YOUR GOAL
Give the number of lines in the records that include the word "True", and nothing besides.

PROVIDED RECORDS

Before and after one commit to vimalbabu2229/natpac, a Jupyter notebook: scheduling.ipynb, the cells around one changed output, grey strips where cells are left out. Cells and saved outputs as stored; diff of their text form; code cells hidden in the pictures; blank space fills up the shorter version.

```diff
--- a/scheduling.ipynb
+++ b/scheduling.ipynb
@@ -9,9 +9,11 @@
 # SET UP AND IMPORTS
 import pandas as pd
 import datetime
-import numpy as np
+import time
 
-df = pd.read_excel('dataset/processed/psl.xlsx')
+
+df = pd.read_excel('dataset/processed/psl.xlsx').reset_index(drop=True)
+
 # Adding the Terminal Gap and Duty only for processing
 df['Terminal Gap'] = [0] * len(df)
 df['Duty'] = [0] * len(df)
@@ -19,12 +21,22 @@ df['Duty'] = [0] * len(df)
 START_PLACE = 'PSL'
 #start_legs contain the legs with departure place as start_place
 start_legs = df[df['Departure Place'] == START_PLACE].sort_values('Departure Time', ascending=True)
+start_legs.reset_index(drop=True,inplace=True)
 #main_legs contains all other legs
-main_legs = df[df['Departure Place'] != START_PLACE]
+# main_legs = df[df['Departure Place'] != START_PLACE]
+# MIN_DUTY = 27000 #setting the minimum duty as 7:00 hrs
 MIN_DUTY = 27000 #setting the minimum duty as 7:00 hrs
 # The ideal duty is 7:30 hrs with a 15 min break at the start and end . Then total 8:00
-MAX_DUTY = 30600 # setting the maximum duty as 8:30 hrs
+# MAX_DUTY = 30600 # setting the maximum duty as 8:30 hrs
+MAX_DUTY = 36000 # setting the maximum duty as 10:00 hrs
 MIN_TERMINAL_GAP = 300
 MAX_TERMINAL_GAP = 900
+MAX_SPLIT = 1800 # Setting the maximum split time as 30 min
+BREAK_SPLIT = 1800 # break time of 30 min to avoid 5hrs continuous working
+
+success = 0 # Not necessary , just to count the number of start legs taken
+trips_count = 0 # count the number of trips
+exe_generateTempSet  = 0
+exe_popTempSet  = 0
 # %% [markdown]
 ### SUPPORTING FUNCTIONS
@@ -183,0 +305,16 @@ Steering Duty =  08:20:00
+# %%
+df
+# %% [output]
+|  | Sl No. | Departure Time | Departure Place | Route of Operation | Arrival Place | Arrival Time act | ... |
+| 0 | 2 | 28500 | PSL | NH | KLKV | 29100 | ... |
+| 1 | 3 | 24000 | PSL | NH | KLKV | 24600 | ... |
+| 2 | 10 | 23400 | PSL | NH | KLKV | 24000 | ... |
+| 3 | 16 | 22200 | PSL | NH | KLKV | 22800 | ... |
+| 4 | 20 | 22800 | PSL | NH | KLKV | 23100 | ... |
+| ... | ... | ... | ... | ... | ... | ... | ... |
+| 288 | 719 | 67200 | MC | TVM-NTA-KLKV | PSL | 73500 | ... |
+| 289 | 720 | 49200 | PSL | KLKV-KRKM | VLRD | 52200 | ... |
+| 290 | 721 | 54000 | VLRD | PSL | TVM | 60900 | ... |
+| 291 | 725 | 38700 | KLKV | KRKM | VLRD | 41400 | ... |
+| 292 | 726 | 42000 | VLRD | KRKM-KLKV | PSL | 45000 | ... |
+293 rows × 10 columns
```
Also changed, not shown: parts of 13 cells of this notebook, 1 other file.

==

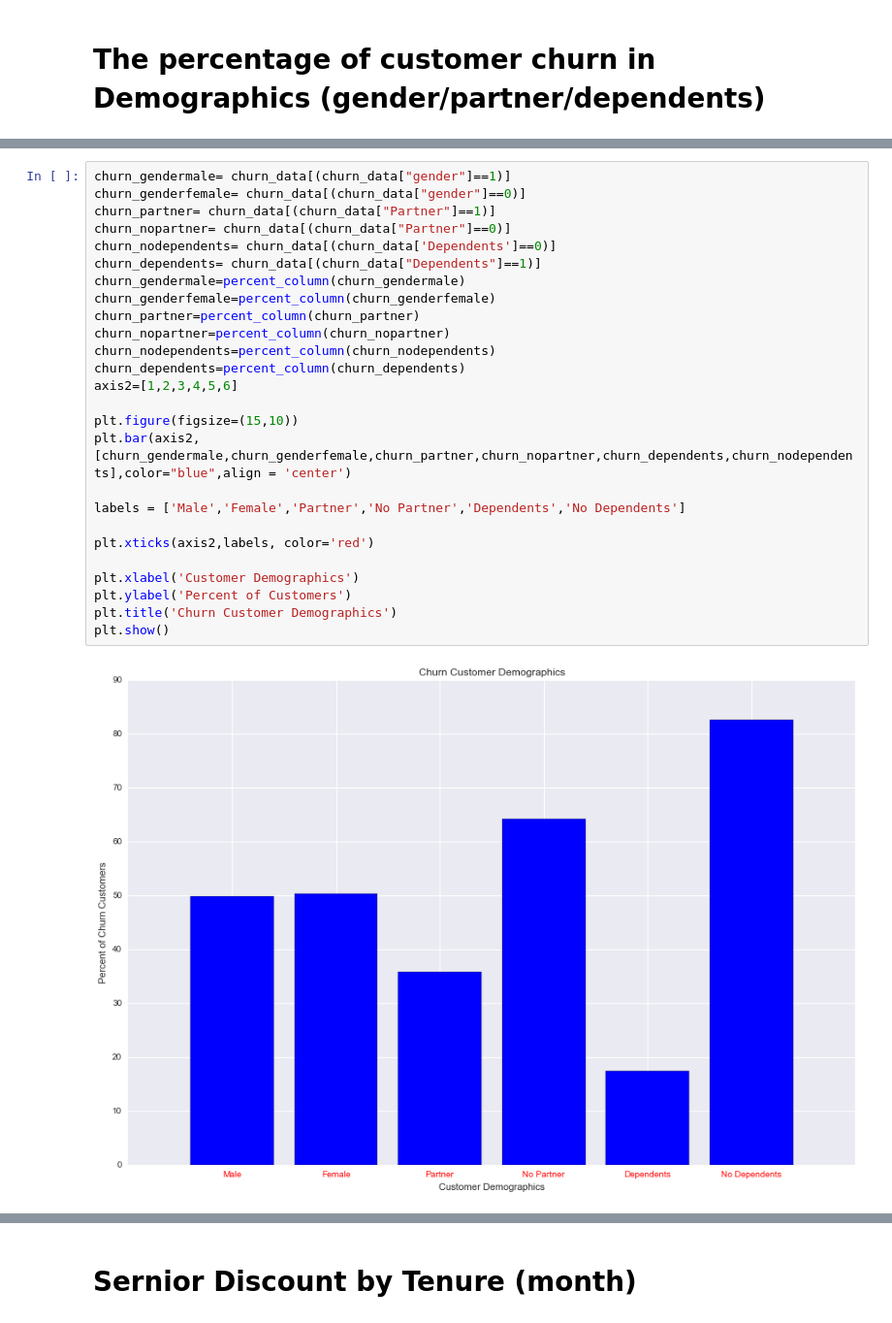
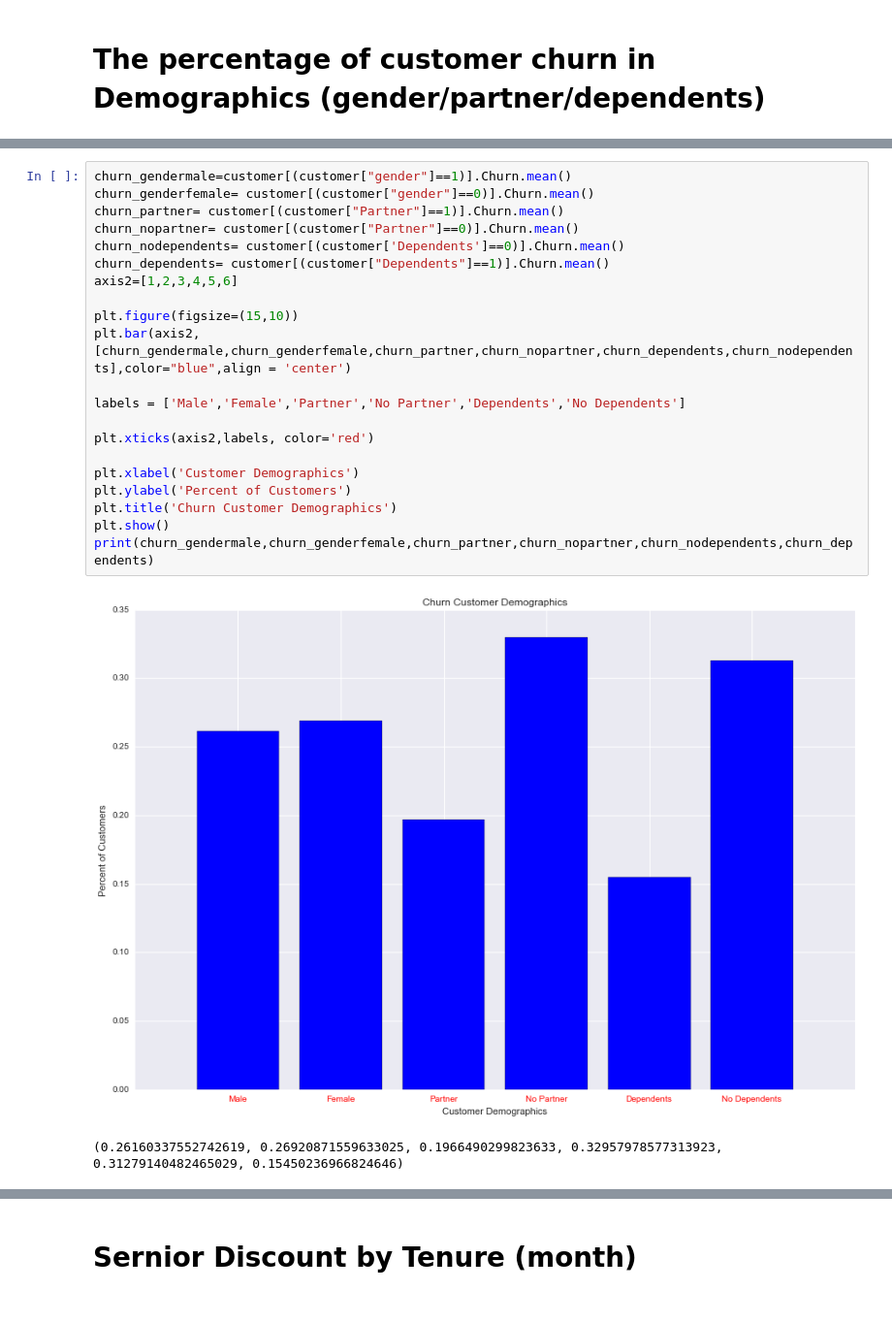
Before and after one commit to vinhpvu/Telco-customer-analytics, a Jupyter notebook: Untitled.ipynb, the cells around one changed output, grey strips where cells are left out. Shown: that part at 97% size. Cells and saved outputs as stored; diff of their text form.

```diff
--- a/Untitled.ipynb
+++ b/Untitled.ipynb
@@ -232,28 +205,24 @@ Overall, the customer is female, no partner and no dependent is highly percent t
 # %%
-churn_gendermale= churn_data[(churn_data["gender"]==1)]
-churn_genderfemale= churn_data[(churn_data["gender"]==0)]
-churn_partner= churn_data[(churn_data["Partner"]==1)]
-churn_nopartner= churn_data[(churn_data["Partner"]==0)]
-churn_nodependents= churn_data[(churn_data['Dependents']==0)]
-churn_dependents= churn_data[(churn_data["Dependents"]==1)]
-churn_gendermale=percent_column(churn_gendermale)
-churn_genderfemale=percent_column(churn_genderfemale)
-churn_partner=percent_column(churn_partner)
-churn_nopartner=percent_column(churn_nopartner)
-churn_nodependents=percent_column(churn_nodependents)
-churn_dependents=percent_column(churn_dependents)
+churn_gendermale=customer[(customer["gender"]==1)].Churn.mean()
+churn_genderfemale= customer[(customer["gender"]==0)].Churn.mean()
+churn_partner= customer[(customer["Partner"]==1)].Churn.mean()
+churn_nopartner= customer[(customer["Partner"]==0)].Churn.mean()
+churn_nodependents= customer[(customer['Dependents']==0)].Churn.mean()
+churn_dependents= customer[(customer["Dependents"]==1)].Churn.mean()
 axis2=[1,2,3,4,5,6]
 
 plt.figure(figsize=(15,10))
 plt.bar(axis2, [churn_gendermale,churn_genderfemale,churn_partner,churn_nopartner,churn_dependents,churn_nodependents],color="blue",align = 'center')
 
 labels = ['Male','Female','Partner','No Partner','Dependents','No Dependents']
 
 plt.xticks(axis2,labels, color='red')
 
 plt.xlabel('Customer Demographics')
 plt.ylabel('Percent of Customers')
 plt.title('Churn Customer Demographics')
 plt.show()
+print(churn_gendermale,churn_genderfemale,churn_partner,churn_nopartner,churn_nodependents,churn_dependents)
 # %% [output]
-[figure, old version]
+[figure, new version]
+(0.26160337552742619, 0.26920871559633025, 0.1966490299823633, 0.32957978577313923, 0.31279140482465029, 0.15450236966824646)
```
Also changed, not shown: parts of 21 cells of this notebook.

...

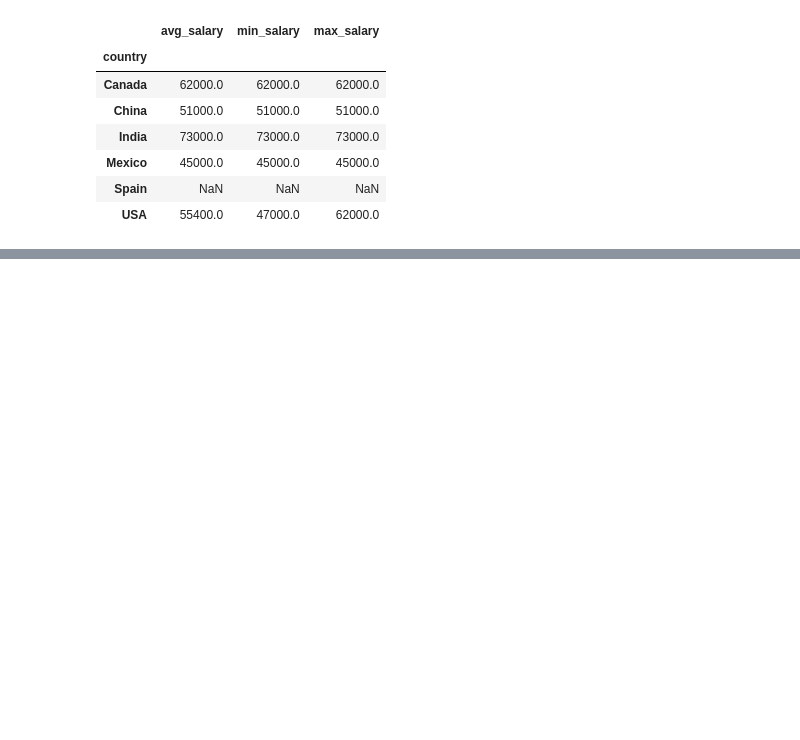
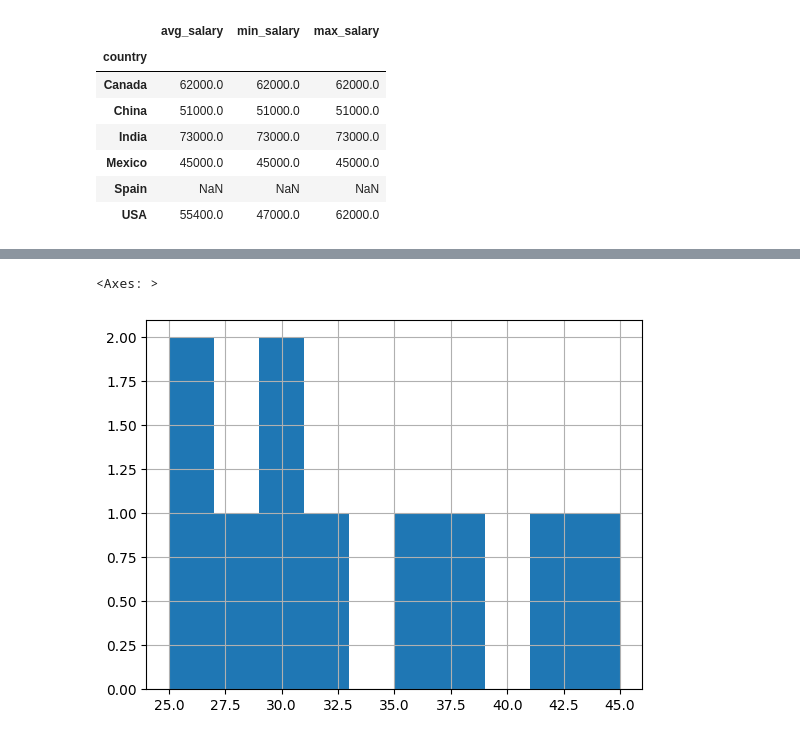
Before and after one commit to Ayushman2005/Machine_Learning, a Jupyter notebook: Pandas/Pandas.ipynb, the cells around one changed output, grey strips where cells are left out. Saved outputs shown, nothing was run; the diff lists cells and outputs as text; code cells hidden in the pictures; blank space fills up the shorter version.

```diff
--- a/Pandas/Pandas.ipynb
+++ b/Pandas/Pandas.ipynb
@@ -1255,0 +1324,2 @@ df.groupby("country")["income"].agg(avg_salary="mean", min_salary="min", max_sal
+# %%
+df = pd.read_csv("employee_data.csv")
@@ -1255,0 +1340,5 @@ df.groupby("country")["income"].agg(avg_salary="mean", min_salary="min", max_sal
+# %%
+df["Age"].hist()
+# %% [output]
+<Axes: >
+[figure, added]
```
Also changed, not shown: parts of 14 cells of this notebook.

RESPONSE TO THE EXERCISE
3